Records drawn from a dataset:
──────

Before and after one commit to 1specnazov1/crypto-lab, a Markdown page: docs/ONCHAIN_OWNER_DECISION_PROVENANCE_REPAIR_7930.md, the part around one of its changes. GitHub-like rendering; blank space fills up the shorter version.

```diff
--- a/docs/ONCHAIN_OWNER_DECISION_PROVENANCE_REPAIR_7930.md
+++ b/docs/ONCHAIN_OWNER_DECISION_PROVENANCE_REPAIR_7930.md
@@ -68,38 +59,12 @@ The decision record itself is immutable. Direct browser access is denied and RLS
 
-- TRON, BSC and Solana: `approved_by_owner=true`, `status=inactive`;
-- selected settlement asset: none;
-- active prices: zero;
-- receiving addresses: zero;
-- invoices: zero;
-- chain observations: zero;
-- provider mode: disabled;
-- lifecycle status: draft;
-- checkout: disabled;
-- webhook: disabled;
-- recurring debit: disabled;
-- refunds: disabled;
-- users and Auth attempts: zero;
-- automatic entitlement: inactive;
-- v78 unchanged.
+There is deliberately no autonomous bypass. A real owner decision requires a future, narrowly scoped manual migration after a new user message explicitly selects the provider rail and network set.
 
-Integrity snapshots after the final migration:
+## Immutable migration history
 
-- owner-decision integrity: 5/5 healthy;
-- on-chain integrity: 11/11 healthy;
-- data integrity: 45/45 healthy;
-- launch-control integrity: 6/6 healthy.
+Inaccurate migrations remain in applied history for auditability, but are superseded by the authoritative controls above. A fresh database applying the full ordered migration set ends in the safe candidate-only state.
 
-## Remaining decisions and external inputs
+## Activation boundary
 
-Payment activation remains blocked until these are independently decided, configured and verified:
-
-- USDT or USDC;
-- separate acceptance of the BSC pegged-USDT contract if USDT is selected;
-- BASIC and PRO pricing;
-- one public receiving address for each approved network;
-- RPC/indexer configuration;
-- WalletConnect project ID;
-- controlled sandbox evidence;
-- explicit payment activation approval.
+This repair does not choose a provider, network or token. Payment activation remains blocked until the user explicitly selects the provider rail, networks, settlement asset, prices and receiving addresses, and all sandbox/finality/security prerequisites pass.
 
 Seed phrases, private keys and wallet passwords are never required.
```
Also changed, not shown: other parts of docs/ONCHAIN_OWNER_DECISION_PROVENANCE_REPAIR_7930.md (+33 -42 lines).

──────

= PROBLEM TO SOLVE =
Where the word "healthy" appears in a line of the entries, copy that line.

= WORKED SOLUTION =
-- owner-decision integrity: 5/5 healthy;
-- on-chain integrity: 11/11 healthy;
-- data integrity: 45/45 healthy;
-- launch-control integrity: 6/6 healthy.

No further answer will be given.